New Orleans Mayor Mitch Landrieu. Picture: Matthew Hinton/The Advocate via AP
New Orleans Mayor Mitch Landrieu. Picture: Matthew Hinton/The Advocate via AP
Have your say

New Orleans’ mayor said a dark chapter in the city’s history has closed with settlements totalling $13.3 million (about £10.8m) for relatives of four men killed by police around the time of Hurricane Katrina.

“We are here to proclaim from the highest mountaintop that the City of New Orleans … can transform itself from a city of violence into a city of peace,” Mayor Mitch Landrieu said after a private prayer service with victims’ relatives and local officials.

He called the prayer service a way for the city to say publicly “how intensely sorry I am” that “these individuals were looking for people to protect and serve, and they got the exact opposite”.

Mr Landrieu said the settlements with 17 plaintiffs end all civil lawsuits involving the killings. The City Council was “very strong in support” of the settlements, which will be paid out over two years, and approved bond sales to cover them, he said.

Sherrel Johnson, the mother of James Brissette, 17, who died in the 4 September, 2005 shootings, was among the relatives in the audience for Mr Landrieu’s announcement. She said she “wholeheartedly” accepts his apology.

“Since that time, it has been an awful long and rough road. But me and my family got through it,” she said.

Later, she added: “Now this is closure for me, and I can go forward … because I know the old New Orleans does not exist any more.”

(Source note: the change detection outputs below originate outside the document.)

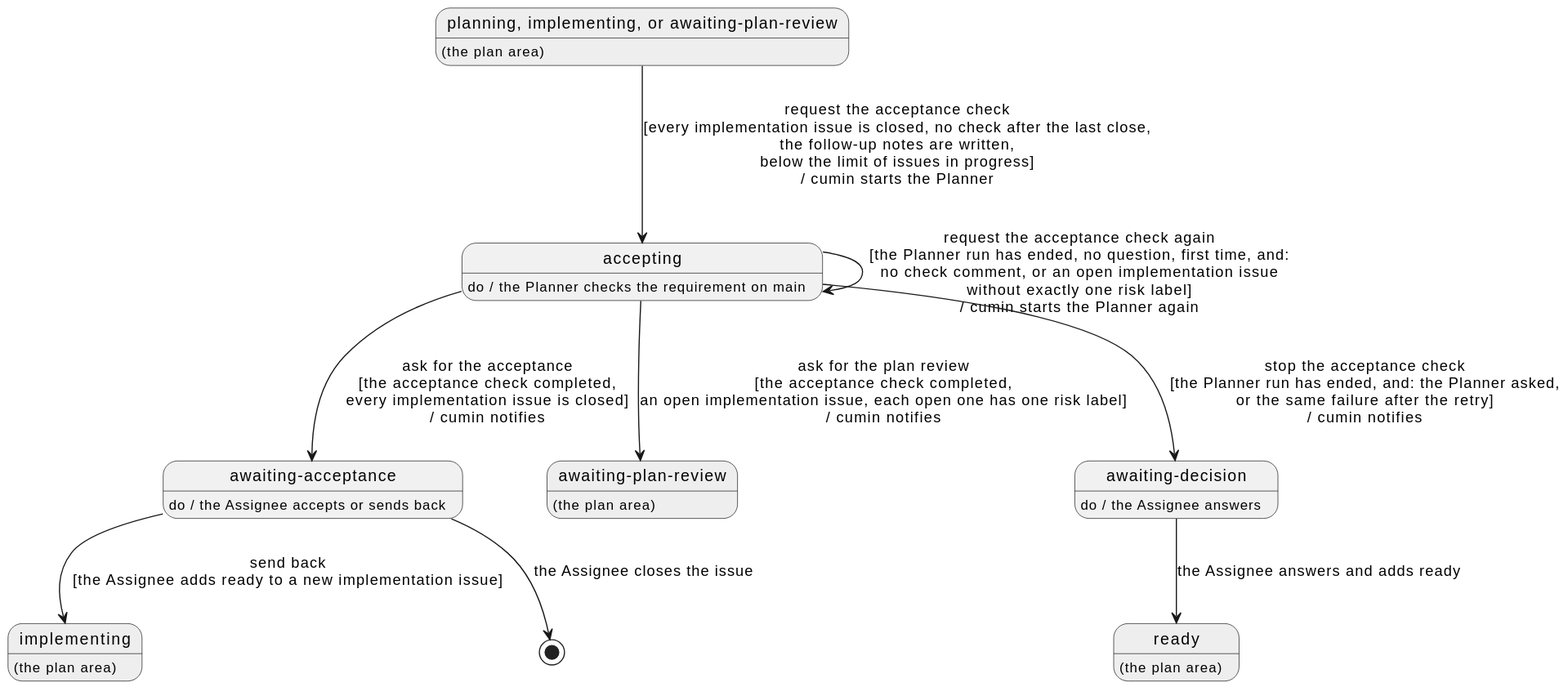
This is docs/ja/requirements/accept/overview.svg from cloveclovedev/cumin-works, a PlantUML export, as it was before one commit.
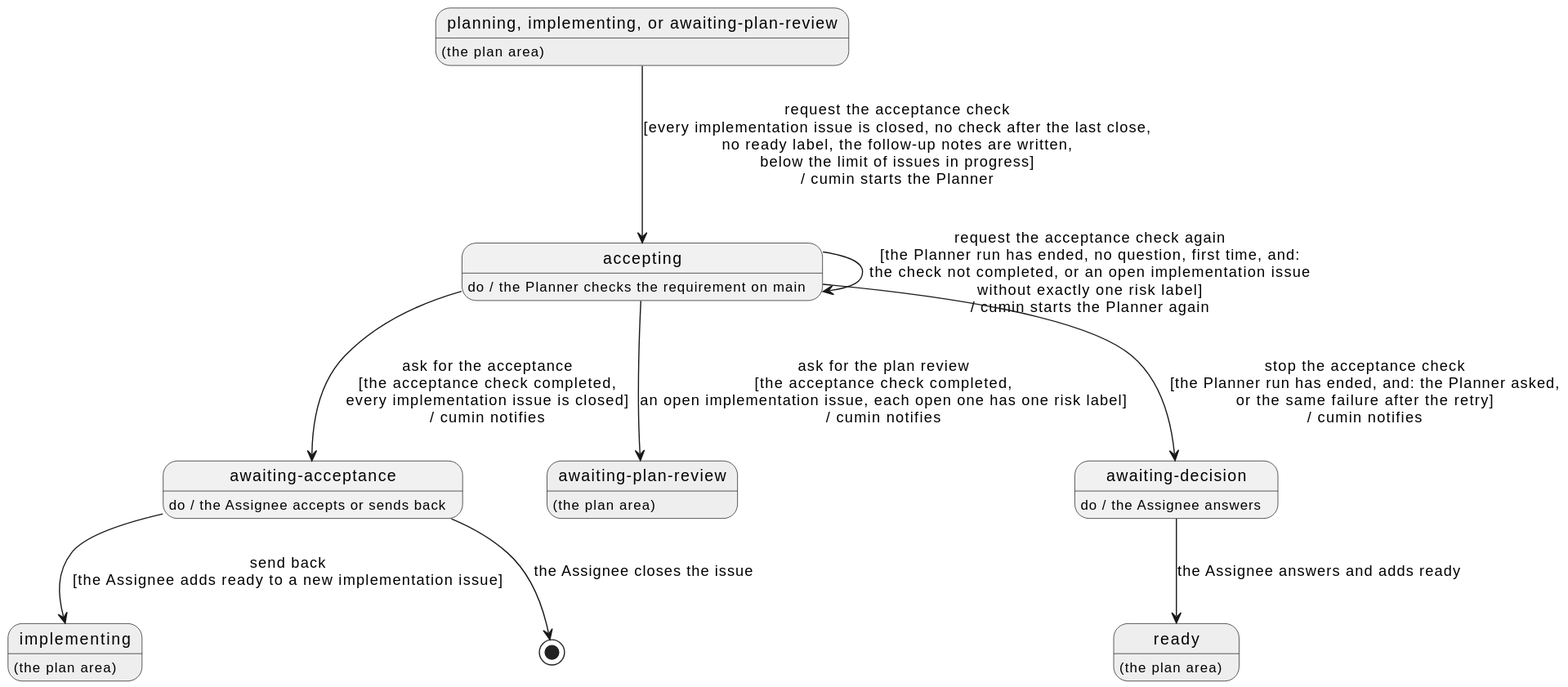
After the change.

Commit message:
docs(requirements): settle the start and the retry of the acceptance check

ACCEPT-001 waits while cumin/status/ready is on the requirement issue, so
that a new plan goes first (PLAN-001). ACCEPT-005 reads only the questions
after the issue entered accepting, and refers to the completion of
ACCEPT-002. The sorting names its groups in plain words, and each item is a
remaining item. ACCEPT-007 tests only that cumin leaves a closed issue
alone, and inspects the template for the rest.

Claude-Session: https://claude.ai/code/session_016tkMojagRLLJdZue2gpRyn

Diff of the diagram source:
```diff
@@ -23,10 +23,10 @@
 state "ready" as Ready #EEEEEE
 Ready : (the plan area)
 
-Before --> Accepting : request the acceptance check\n[every implementation issue is closed, no check after the last close,\nthe follow-up notes are written,\nbelow the limit of issues in progress]\n/ cumin starts the Planner
+Before --> Accepting : request the acceptance check\n[every implementation issue is closed, no check after the last close,\nno ready label, the follow-up notes are written,\nbelow the limit of issues in progress]\n/ cumin starts the Planner
 Accepting --> AwaitingAcceptance : ask for the acceptance\n[the acceptance check completed,\nevery implementation issue is closed]\n/ cumin notifies
 Accepting --> PlanReview : ask for the plan review\n[the acceptance check completed,\nan open implementation issue, each open one has one risk label]\n/ cumin notifies
-Accepting --> Accepting : request the acceptance check again\n[the Planner run has ended, no question, first time, and:\nno check comment, or an open implementation issue\nwithout exactly one risk label]\n/ cumin starts the Planner again
+Accepting --> Accepting : request the acceptance check again\n[the Planner run has ended, no question, first time, and:\nthe check not completed, or an open implementation issue\nwithout exactly one risk label]\n/ cumin starts the Planner again
 Accepting --> Decision : stop the acceptance check\n[the Planner run has ended, and: the Planner asked,\nor the same failure after the retry]\n/ cumin notifies
 AwaitingAcceptance --> [*] : the Assignee closes the issue
 AwaitingAcceptance --> Implementing : send back\n[the Assignee adds ready to a new implementation issue]
```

Because criminal cases had to be dealt with first, the lawsuits have taken more than a decade to settle.

A total of 20 current or former New Orleans police officers were charged in a series of investigations after the August 2005 storm. All but one of the cases centred on alleged police misconduct during the chaos that gripped the flooded city. Eleven officers pleaded guilty to charges related to deadly shootings less than a week after Hurricane Katrina’s landfall.

Officers shot and killed two unarmed people and wounded four others on the Danziger Bridge before engaging in a cover-up that included a planted gun, fabricated witnesses and falsified reports.

Mr Brissette and Ronald Madison, 40, a mentally disabled man, were killed. Mr Madison’s brother, Lance, was arrested on false accusations that he shot at officers.

Five other officers were tried on charges relating to the death of Henry Glover, 31, who was fatally shot outside a strip mall before his body was burned. Two ex-officers were convicted of charges stemming from the fatal beating of Raymond Robair, 48, killed weeks before Katrina struck.